# HOW TO COMPLETE THIS TASK
Among the entries below, find all lines that include "title" and copy them.
[RECORDS Boundary: Start]
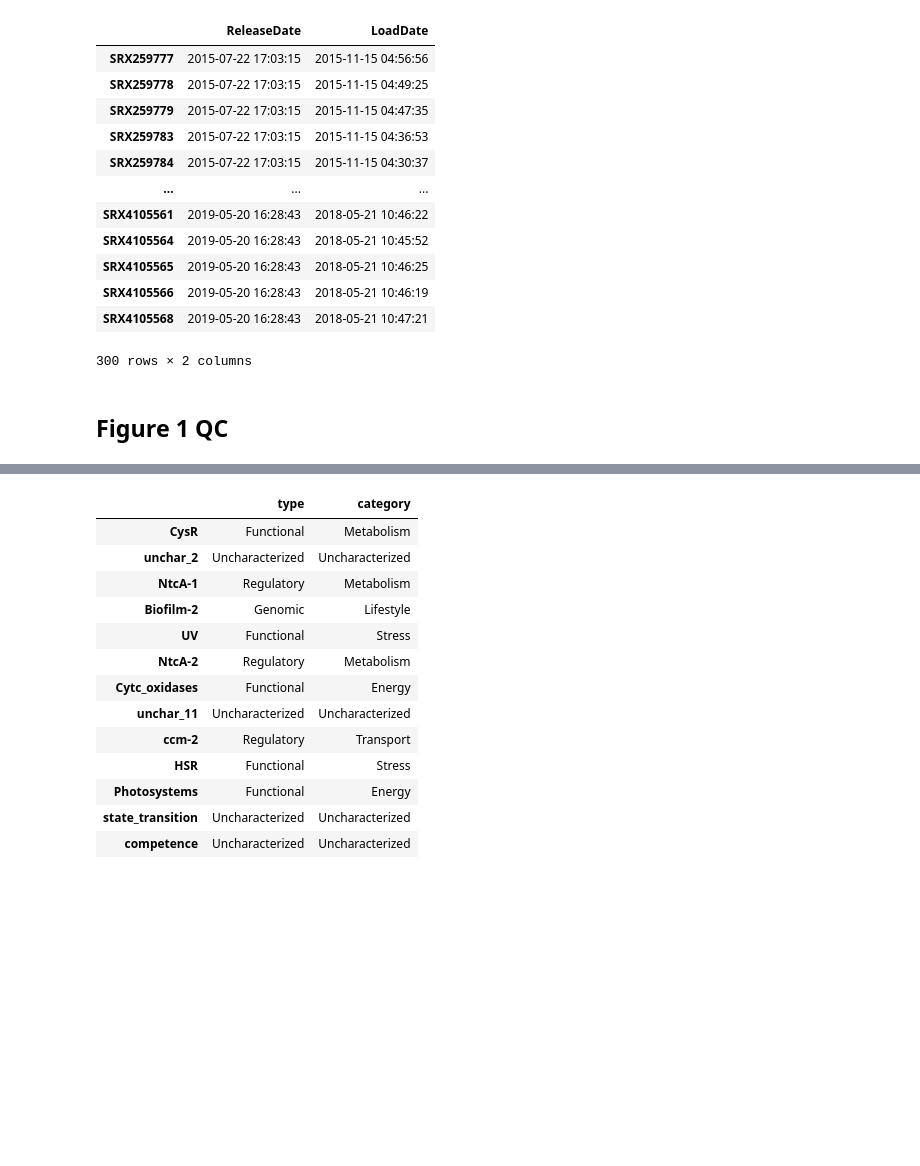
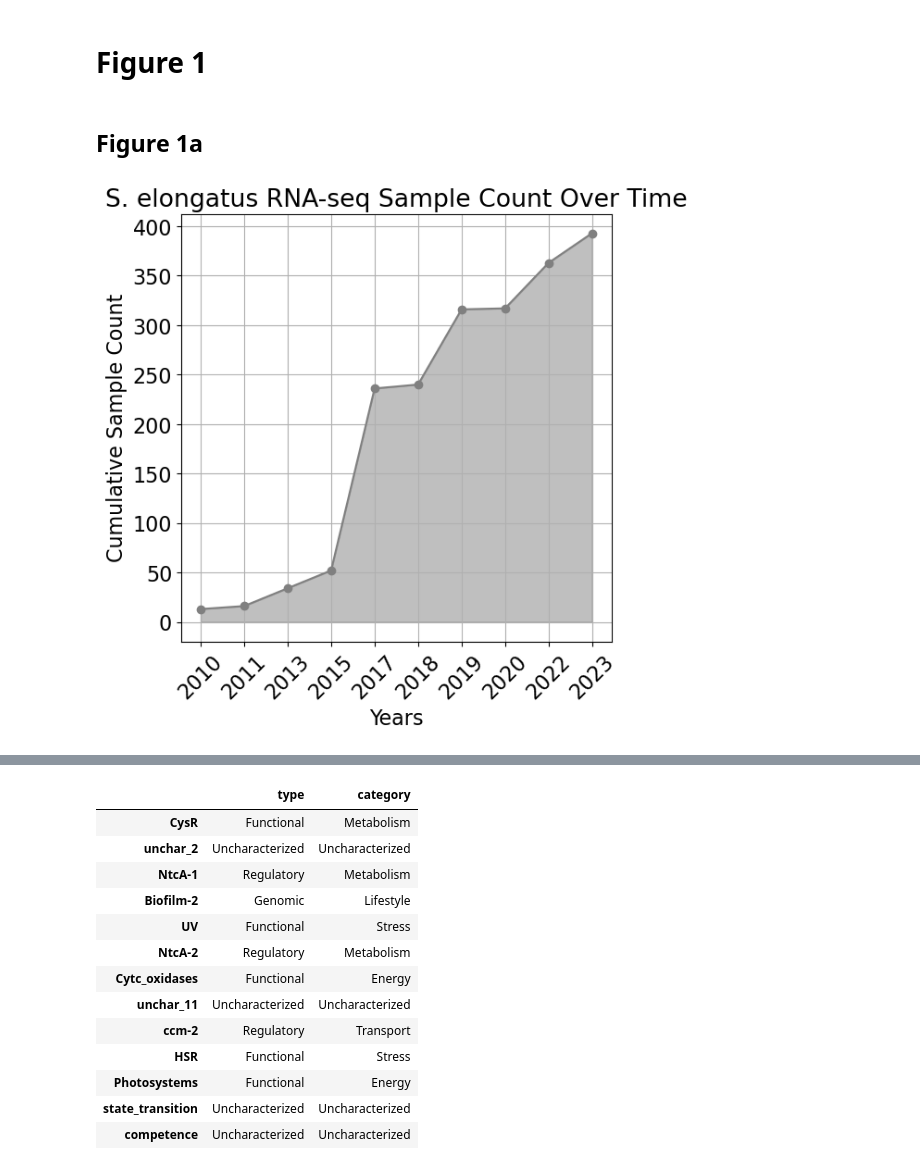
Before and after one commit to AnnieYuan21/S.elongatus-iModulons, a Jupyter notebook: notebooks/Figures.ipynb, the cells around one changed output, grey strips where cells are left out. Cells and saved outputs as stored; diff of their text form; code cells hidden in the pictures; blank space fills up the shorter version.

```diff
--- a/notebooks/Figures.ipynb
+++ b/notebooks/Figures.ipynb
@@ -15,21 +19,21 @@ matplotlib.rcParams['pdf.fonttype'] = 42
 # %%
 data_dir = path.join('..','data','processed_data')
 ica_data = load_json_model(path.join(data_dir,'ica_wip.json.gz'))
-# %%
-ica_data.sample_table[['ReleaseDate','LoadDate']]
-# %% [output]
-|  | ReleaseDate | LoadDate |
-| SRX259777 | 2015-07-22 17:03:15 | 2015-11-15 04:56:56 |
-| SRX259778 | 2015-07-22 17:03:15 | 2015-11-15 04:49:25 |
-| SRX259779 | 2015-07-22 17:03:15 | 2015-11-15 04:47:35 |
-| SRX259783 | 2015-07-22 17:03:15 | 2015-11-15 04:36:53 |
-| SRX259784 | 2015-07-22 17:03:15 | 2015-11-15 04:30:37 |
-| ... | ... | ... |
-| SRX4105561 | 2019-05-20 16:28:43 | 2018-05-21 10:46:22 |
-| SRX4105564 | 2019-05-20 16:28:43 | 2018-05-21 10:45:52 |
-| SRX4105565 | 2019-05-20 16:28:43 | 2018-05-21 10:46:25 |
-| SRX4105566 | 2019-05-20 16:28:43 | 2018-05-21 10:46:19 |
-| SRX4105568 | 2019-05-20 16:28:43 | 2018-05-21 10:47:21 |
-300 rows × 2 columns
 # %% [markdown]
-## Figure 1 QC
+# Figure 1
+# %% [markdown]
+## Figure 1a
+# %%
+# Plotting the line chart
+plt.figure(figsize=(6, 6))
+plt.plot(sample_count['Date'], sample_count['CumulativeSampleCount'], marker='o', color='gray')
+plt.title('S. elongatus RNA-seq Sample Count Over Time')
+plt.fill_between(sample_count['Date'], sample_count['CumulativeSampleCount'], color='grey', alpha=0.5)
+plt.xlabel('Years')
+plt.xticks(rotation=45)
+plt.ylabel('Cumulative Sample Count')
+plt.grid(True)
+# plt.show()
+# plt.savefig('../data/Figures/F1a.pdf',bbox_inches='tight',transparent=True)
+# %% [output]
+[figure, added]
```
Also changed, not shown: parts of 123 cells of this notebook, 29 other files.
[RECORDS Boundary: End]
[RECORDS Boundary: Start]
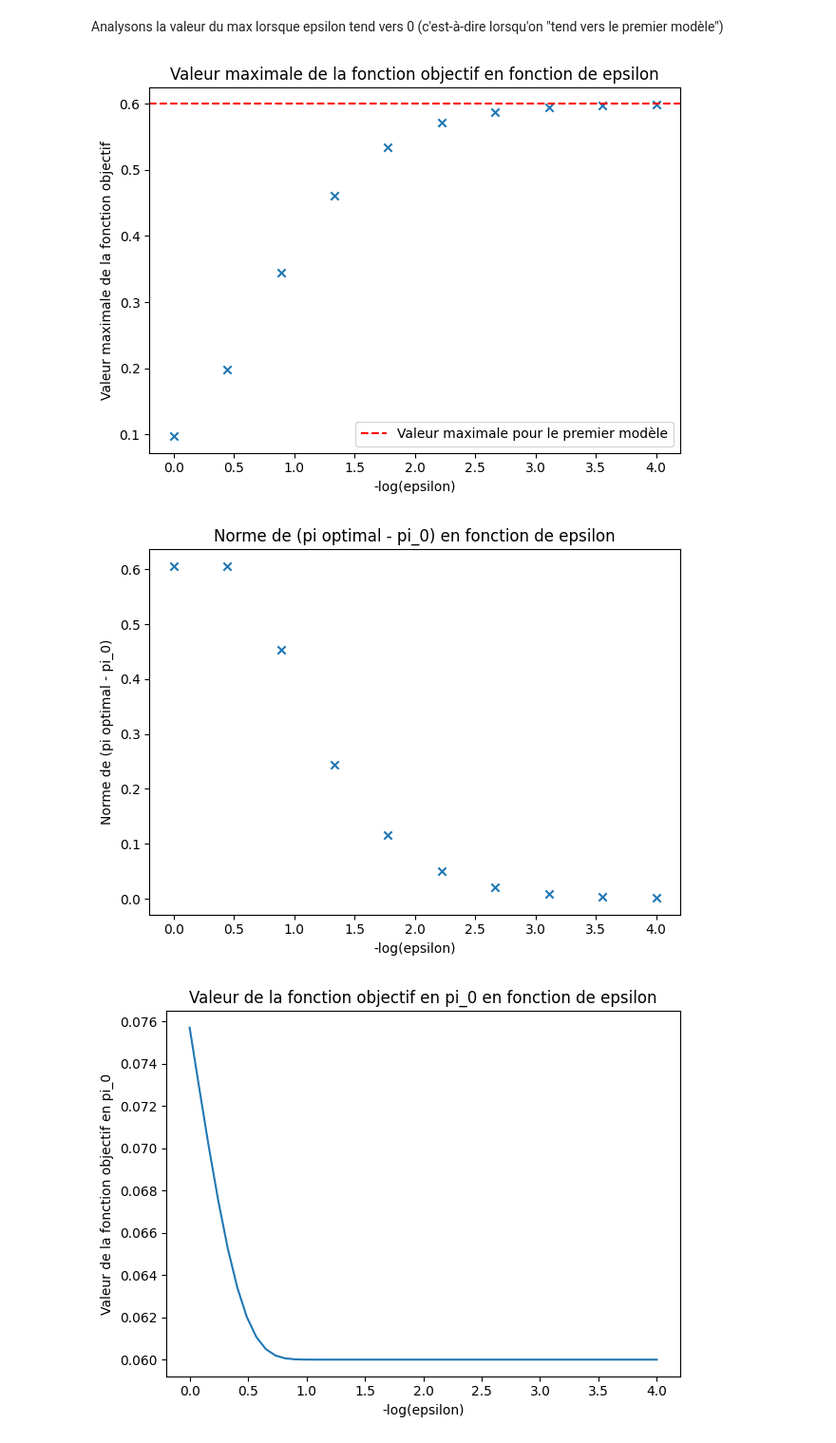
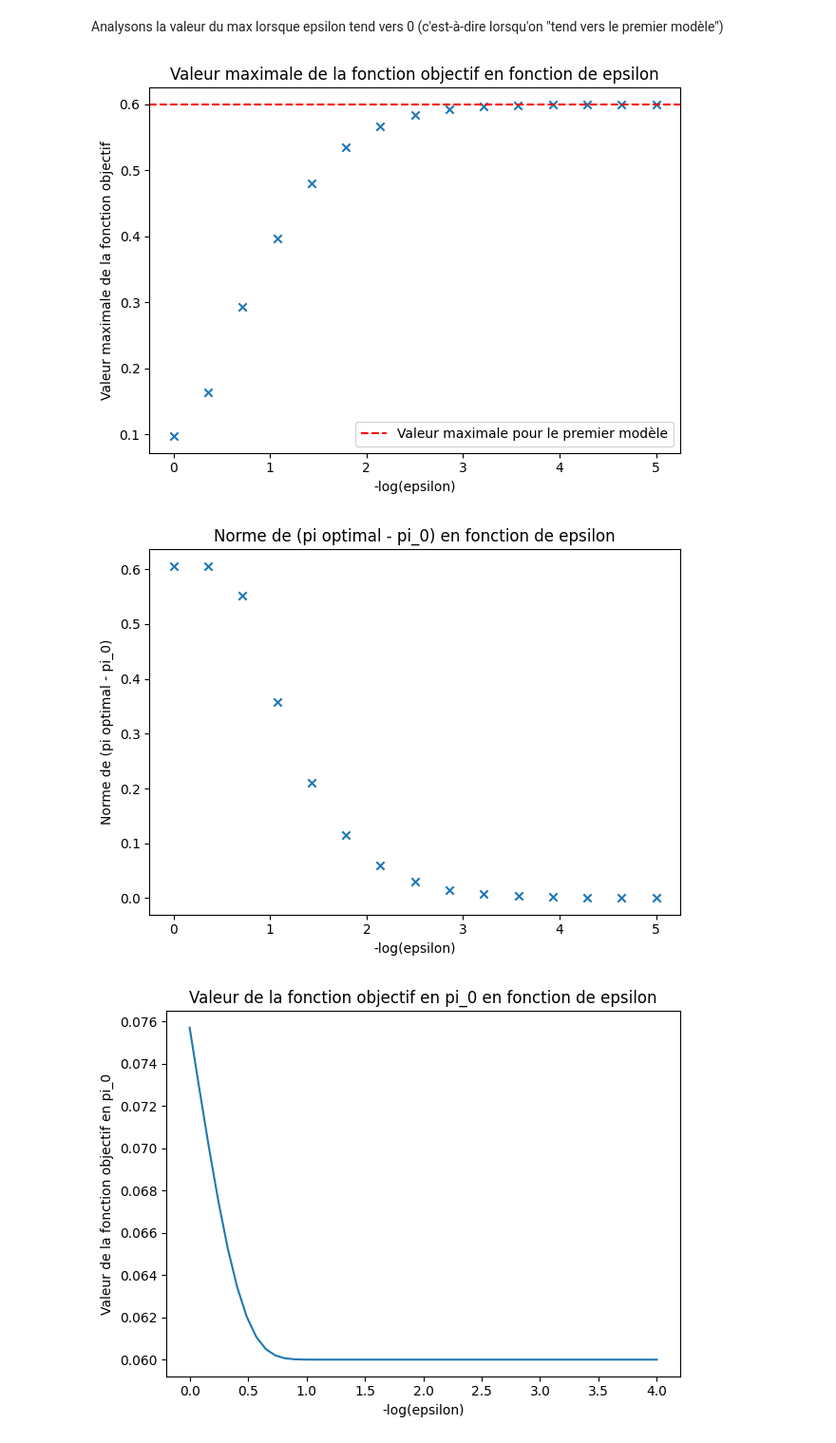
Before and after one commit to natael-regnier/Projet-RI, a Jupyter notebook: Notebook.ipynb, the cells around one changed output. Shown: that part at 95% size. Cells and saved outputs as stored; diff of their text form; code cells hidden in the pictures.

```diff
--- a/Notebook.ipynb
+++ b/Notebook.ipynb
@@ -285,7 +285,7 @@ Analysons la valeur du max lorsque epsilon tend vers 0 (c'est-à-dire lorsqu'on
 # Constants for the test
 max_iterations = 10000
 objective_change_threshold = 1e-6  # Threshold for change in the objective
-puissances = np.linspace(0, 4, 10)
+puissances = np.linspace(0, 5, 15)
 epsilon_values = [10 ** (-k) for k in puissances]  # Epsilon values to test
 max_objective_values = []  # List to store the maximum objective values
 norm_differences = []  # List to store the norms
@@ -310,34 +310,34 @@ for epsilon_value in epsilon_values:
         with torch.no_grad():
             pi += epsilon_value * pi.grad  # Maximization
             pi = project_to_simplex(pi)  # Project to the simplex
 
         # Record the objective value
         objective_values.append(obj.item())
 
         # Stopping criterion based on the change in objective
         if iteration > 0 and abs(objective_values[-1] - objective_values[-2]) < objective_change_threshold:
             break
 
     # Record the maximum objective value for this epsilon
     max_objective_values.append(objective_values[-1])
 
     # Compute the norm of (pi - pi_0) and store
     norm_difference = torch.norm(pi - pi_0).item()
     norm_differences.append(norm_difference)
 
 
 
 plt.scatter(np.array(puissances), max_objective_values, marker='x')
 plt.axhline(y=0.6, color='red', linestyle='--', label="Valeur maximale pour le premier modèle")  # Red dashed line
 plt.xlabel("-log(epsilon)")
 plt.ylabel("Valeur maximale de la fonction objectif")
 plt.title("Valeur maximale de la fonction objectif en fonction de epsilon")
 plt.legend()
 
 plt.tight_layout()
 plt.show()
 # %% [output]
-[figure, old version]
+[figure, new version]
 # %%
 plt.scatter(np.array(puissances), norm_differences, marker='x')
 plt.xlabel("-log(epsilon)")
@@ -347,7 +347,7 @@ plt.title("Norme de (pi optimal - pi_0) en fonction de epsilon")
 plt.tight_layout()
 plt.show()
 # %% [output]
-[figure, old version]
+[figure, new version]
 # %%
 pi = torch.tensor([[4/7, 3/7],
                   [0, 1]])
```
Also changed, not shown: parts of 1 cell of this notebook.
[RECORDS Boundary: End]
# EXERCISE ANSWER
+plt.title('S. elongatus RNA-seq Sample Count Over Time')
 plt.title("Valeur maximale de la fonction objectif en fonction de epsilon")
@@ -347,7 +347,7 @@ plt.title("Norme de (pi optimal - pi_0) en fonction de epsilon")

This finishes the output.